Page 262 - The Governments of the United States and Great Britain having not only desired, in entering into this convention, to accomplish a particular object, but also to establish a general principle, they hereby agree to extend their protection, by treaty stipulations, to any other practicable communications, whether by canal or railway, across the isthmus which connects North and South America...
Page 298 - The lawyer must decline to conduct a civil cause or to make a defense when convinced that it is intended merely to harass or to injure the opposite party or to work oppression or wrong. But otherwise it is his right, and, having accepted retainer, it becomes his duty to insist upon the judgment of the Court as to the legal merits of his client's claim. His appearance in Court should be deemed equivalent to an assertion on his honor that in his opinion his client's case is one proper for judicial...
Page 292 - In the judicial forum the client is entitled to the benefit of any and every remedy and defense that is authorized by the law of the land, and he may expect his lawyer to assert every such remedy or defense.
Page 289 - The obligation to represent the client with undivided fidelity and not to divulge his secrets or confidences forbids also the subsequent acceptance of retainers or employment from others in matters adversely affecting any interest of the client with respect to which confidence has been reposed.
Page 262 - Britain that the parties constructing or owning the same shall impose no other charges or conditions of traffic thereupon than the aforesaid Governments shall approve of as just and equitable; and that the same canals or railways, being open to the citizens and subjects of the United States and Great Britain on equal terms...
Page 293 - A lawyer should always treat adverse witnesses and suitors with fairness and due consideration, and he should never minister to the malevolence or prejudices of a client in the trial or conduct of a cause. The client cannot be made the keeper of the lawyer's conscience in professional matters. He has no right to demand that his counsel shall abuse the opposite party or indulge in offensive personalities. Improper speech is not excusable on the ground that it is what the client would say if speaking...
Page 289 - Interests. — It is the duty of a lawyer at the time of retainer to disclose to the client all the circumstances of his relations to the parties, and any interest in or connection with the controversy, which might influence the client in the selection of counsel.
Page 292 - Controversies with clients concerning compensation are to be avoided by the lawyer so far as shall be compatible with his self-respect and with his right to receive reasonable recompense for his services ; and lawsuits with clients should be resorted to only to prevent injustice, imposition or fraud.
Page 298 - No lawyer is obliged to act either as adviser or advocate for every person who may wish to become his client. He has the right to decline employment.
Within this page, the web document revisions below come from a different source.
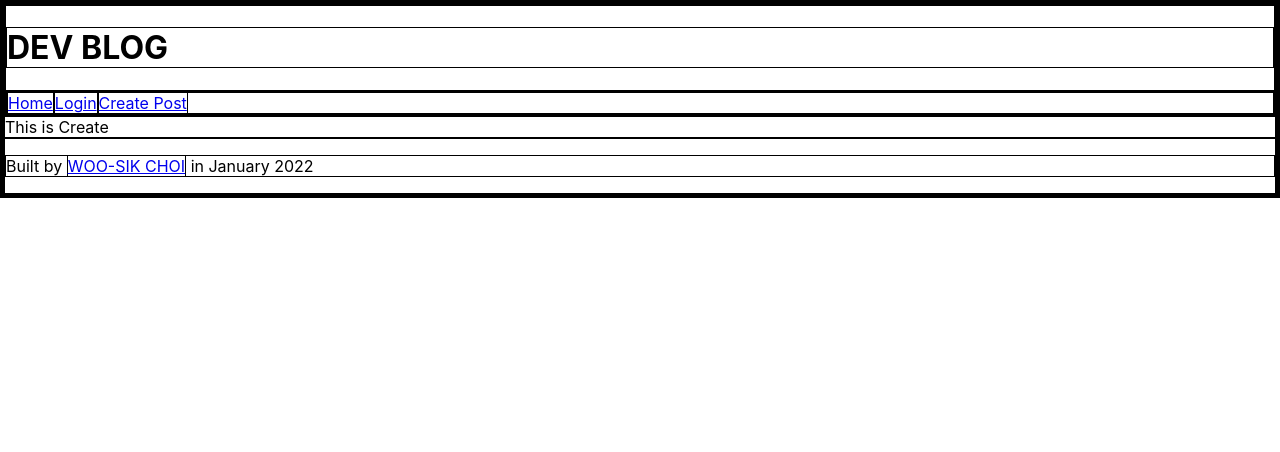
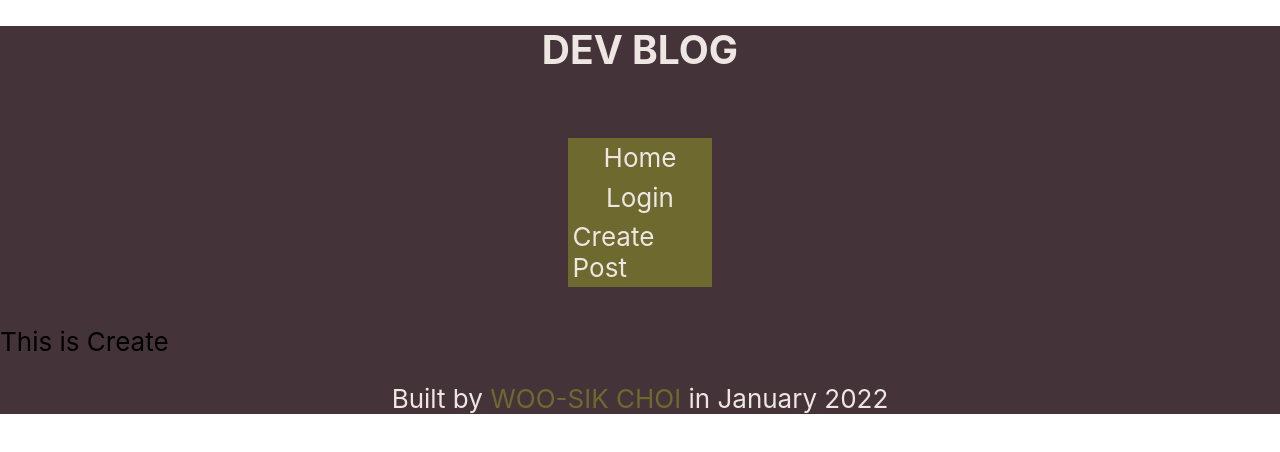
Before and after one commit to dvlprwchoi/dev-blog, a React (Create React App) app: page /create in a window 1280 px wide. Shown: the top 452 px of the page. Built offline with nearby package versions, Linux system fonts and the light colour scheme.

Commit message:
Add style

```diff
--- a/public/index.html
+++ b/public/index.html
@@ -24,7 +24,7 @@
       work correctly both with client-side routing and a non-root public URL.
       Learn how to configure a non-root public URL by running `npm run build`.
     -->
-    <title>React App</title>
+    <title>DEV BLOG</title>
   </head>
   <body>
     <noscript>You need to enable JavaScript to run this app.</noscript>
--- a/src/App.css
+++ b/src/App.css
@@ -1,7 +1,52 @@
 * {
-  border: 1px solid black;
+  /* border: 1px solid black; */
+  font-size: calc(10px + 2vmin);
 }
 
+[theme='a'] {
+  --color: #45333a;
+  --color-2: #825b4a;
+  --color-3: #a29e8e;
+  --color-4: #eee6e2;
+  --color-5: #6d692f;
+}
+
+.App {
+  background-color: var(--color);
+}
+
+.header-title h1 {
+  color: var(--color-4);
+  text-align: center;
+  font-size: calc(15px + 3vmin);
+}
+
+.navbar {
+  display: flex;
+  flex-direction: row;
+  justify-content: space-around;
+  padding: 3%;
+}
+
+.navbar a {
+  display: flex;
+  justify-content: center;
+  align-items: center;
+  text-decoration: none;
+  padding: 3%;
+  background-color: var(--color-5);
+  color: var(--color-4);
+}
+
+.footer {
+  color: var(--color-4);
+  text-align: center;
+}
+
+.portfolio-link {
+  text-decoration: none;
+  color: var(--color-5);
+}
 /* .App {
   text-align: center;
 }
--- a/src/App.js
+++ b/src/App.js
@@ -8,7 +8,7 @@ import Footer from './components/Footer/Footer';
 
 function App() {
   return (
-    <div className="App">
+    <div className="App" theme="a">
       <Router>
         <Header />
         <Routes>
```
Page 291 - Fixing the Amount of the Fee. — In fixing fees, lawyers should avoid charges which overestimate their advice and services, as well as those which undervalue them. A client's ability to pay cannot justify a charge in excess of the value of the service, though his poverty may require a less charge, or even none at all.